05/05/2010 11:00PM

Anaan gets second shot on synthetic


ARLINGTON HEIGHTS, Ill. - So far, so good for trainer Dan Peitz's initial foray into Chicago racing. Peitz, summering here this year rather than in New York, sent out three starters during Arlington's three-day opening week, and two won. Runner number four, Anaan, goes in Saturday's featured ninth race, a second-level Polytrack allowance carded at six furlongs.

Arlington entries came on strong Saturday, with 105 horses (including also-eligibles) entered in 11 races. Quality picks up as the program goes on.

Anaan, a 4-year-old Medaglia d'Oro colt, looks ready for business. He started eight times during a solid 2009 campaign that began in Arkansas, ended in New York, and included a trip to Presque Isle Downs, where Anaan got his only taste of synthetic-surface racing. At Presque Isle, Anaan was second in a Pennsylvania-bred sprint stakes, running decently while turning back from route races.
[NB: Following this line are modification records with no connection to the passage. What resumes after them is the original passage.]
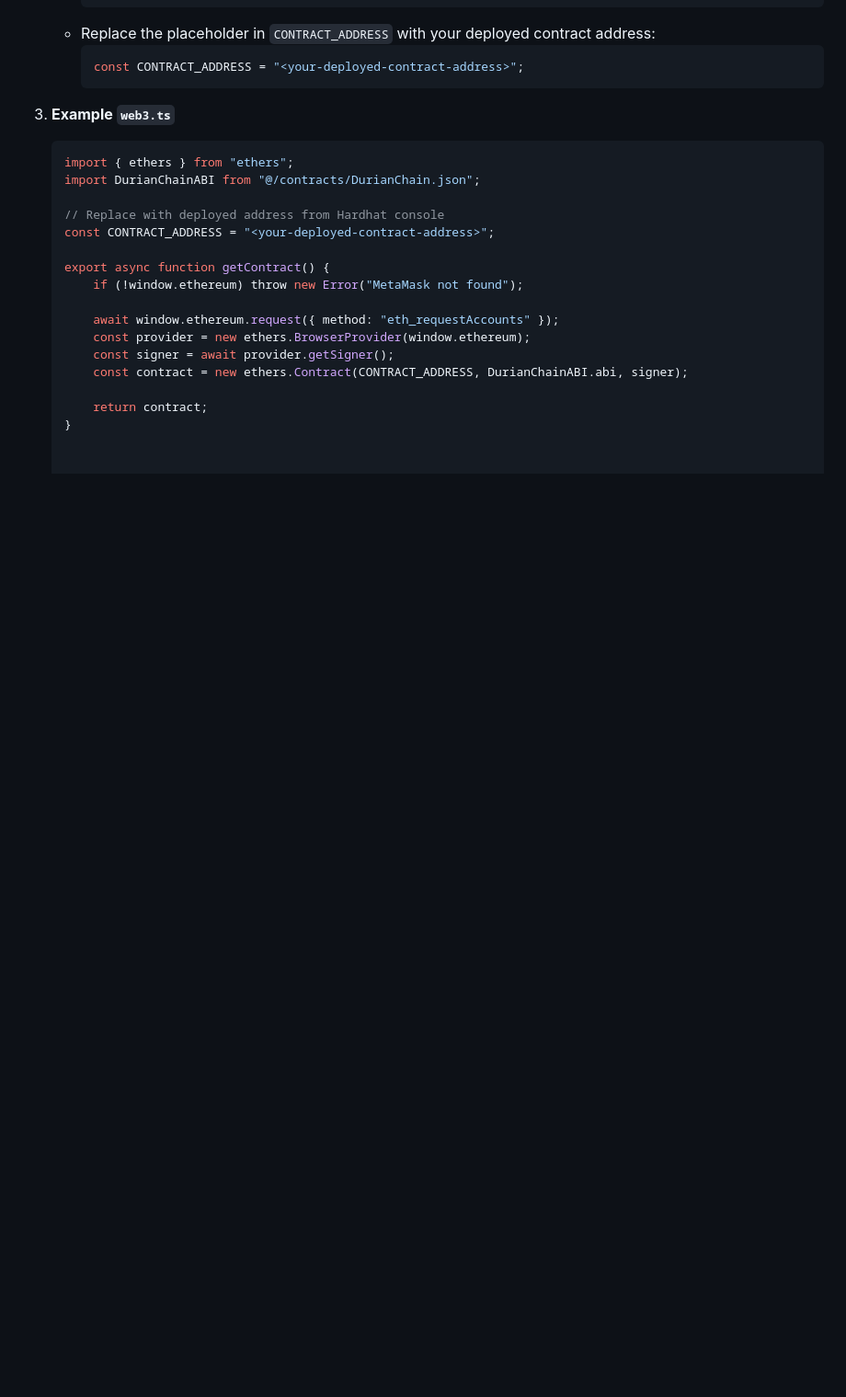
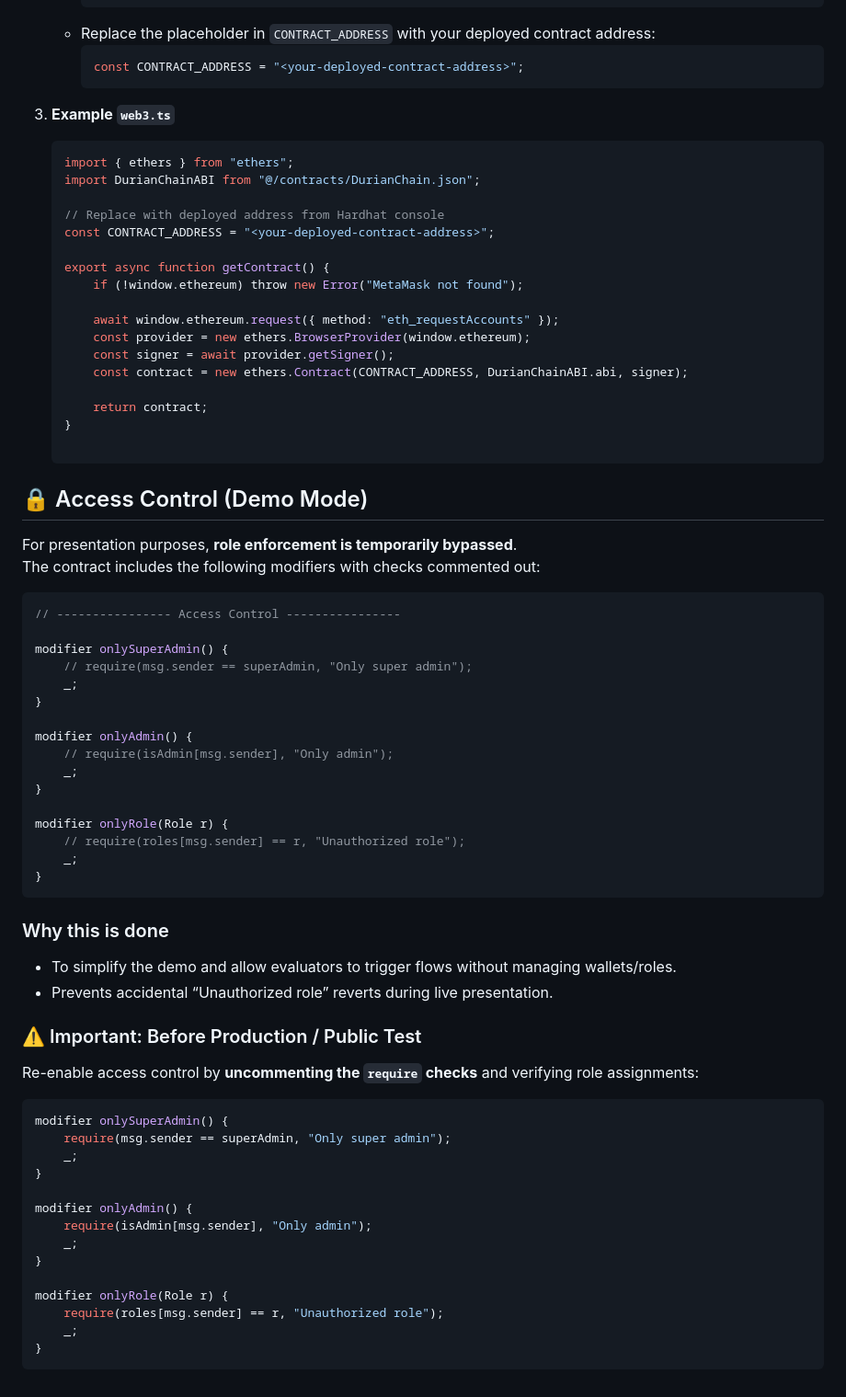
Before and after one commit to HoongJian-0w0/G16-BCD-DurianChain-OwO, a Markdown page: README.md, the part around the change. Shown: that part at 92% size. GitHub-like rendering; blank space fills up the shorter version.

````diff
--- a/README.md
+++ b/README.md
@@ -236,3 +236,51 @@ After deploying your smart contract with Hardhat, you need to update the fronten
 
        return contract;
    }
+
+## 🔒 Access Control (Demo Mode)
+
+For presentation purposes, **role enforcement is temporarily bypassed**.
+The contract includes the following modifiers with checks commented out:
+
+```solidity
+// ---------------- Access Control ----------------
+
+modifier onlySuperAdmin() {
+    // require(msg.sender == superAdmin, "Only super admin");
+    _;
+}
+
+modifier onlyAdmin() {
+    // require(isAdmin[msg.sender], "Only admin");
+    _;
+}
+
+modifier onlyRole(Role r) {
+    // require(roles[msg.sender] == r, "Unauthorized role");
+    _;
+}
+```
+
+### Why this is done
+- To simplify the demo and allow evaluators to trigger flows without managing wallets/roles.
+- Prevents accidental “Unauthorized role” reverts during live presentation.
+
+### ⚠️ Important: Before Production / Public Test
+Re-enable access control by **uncommenting the `require` checks** and verifying role assignments:
+
+```solidity
+modifier onlySuperAdmin() {
+    require(msg.sender == superAdmin, "Only super admin");
+    _;
+}
+
+modifier onlyAdmin() {
+    require(isAdmin[msg.sender], "Only admin");
+    _;
+}
+
+modifier onlyRole(Role r) {
+    require(roles[msg.sender] == r, "Unauthorized role");
+    _;
+}
+```
````
Also changed, not shown: DurianChain-Testnet.md (added, +32 -0 lines).
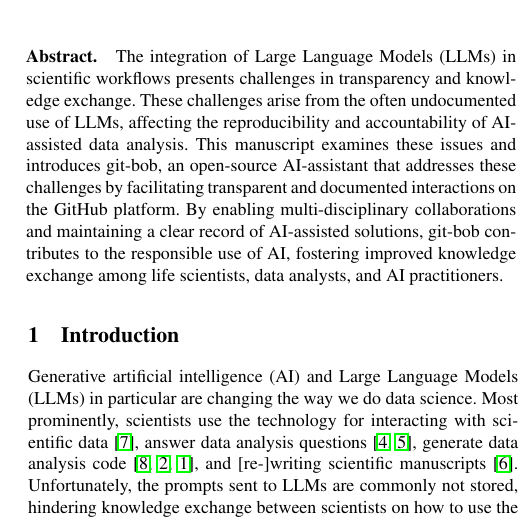
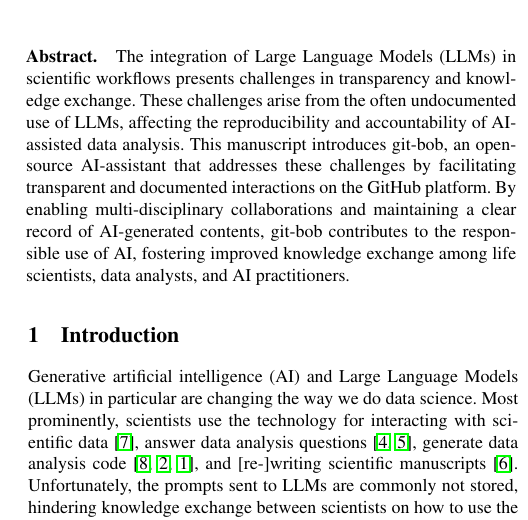
Before and after one commit to haesleinhuepf/git-bob-manuscript, a LaTeX document (git-bob-manuscript.tex): part of one column of page 1 of 5, cut so that both start at the same text. Compiled offline with pdfLaTeX.

Commit message:
Revised the abstract in the document to address the provided feedback, including removing a half sentence and replacing a phrase.

```diff
--- a/git-bob-manuscript.tex
+++ b/git-bob-manuscript.tex
@@ -101,7 +101,7 @@
 %%% Use this environment to include an abstract of your paper.
 
 \begin{abstract}
-The integration of Large Language Models (LLMs) in scientific workflows presents challenges in transparency and knowledge exchange. These challenges arise from the often undocumented use of LLMs, affecting the reproducibility and accountability of AI-assisted data analysis. This manuscript examines these issues and introduces git-bob, an open-source AI-assistant that addresses these challenges by facilitating transparent and documented interactions on the GitHub platform. By enabling multi-disciplinary collaborations and maintaining a clear record of AI-assisted solutions, git-bob contributes to the responsible use of AI, fostering improved knowledge exchange among life scientists, data analysts, and AI practitioners.
+The integration of Large Language Models (LLMs) in scientific workflows presents challenges in transparency and knowledge exchange. These challenges arise from the often undocumented use of LLMs, affecting the reproducibility and accountability of AI-assisted data analysis. This manuscript introduces git-bob, an open-source AI-assistant that addresses these challenges by facilitating transparent and documented interactions on the GitHub platform. By enabling multi-disciplinary collaborations and maintaining a clear record of AI-generated contents, git-bob contributes to the responsible use of AI, fostering improved knowledge exchange among life scientists, data analysts, and AI practitioners.
 \end{abstract}
 
 \end{frontmatter}
```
Anaan broke from the rail that day, which didn't help, since he has gotten off poorly in both his starts from post 1. Saturday, Anaan has post 5, an apparently useful comeback race in which he was third April 2 at Oaklawn, and a flashy local workout. Breezing April 30 at Arlington, Anaan worked five furlongs in 58.60 seconds, among the fastest drills this Arlington season.

Anaan probably won't be favored Saturday, with Mambo Galliano likely to take heavier betting support, and with good reason. Mambo Galliano came on strong in the winter at Fair Grounds and won a race at this allowance class in January, only to be disqualified for stretch-bumping. March 1, Mambo Galliano finished second by a nose in a fast race, and he was scratched out of a highly winnable spot last month at Hawthorne. The question for handicappers is whether his recent improvement coincided with a move to dirt, or if it came about strictly because of dirt. In two Arlington synthetic-track starts last summer, Mambo Galliano showed much less than he did in New Orleans.

Mambo Galliano is coupled with Seven Mile Bridge - both are trained and owned by Louie Roussel - and trainer Hugh Robertson has two separate betting interests in the race. Carson's Honor has been out since August, and his best races of 2009 came in Canterbury Park turf routes, but the Robertson-trained Bergman has a chance. So does Sangre Frio, a Tom Amoss-trained horse who ran into the talented sprinter Silver City at Keeneland in his lone prior synthetic-track start.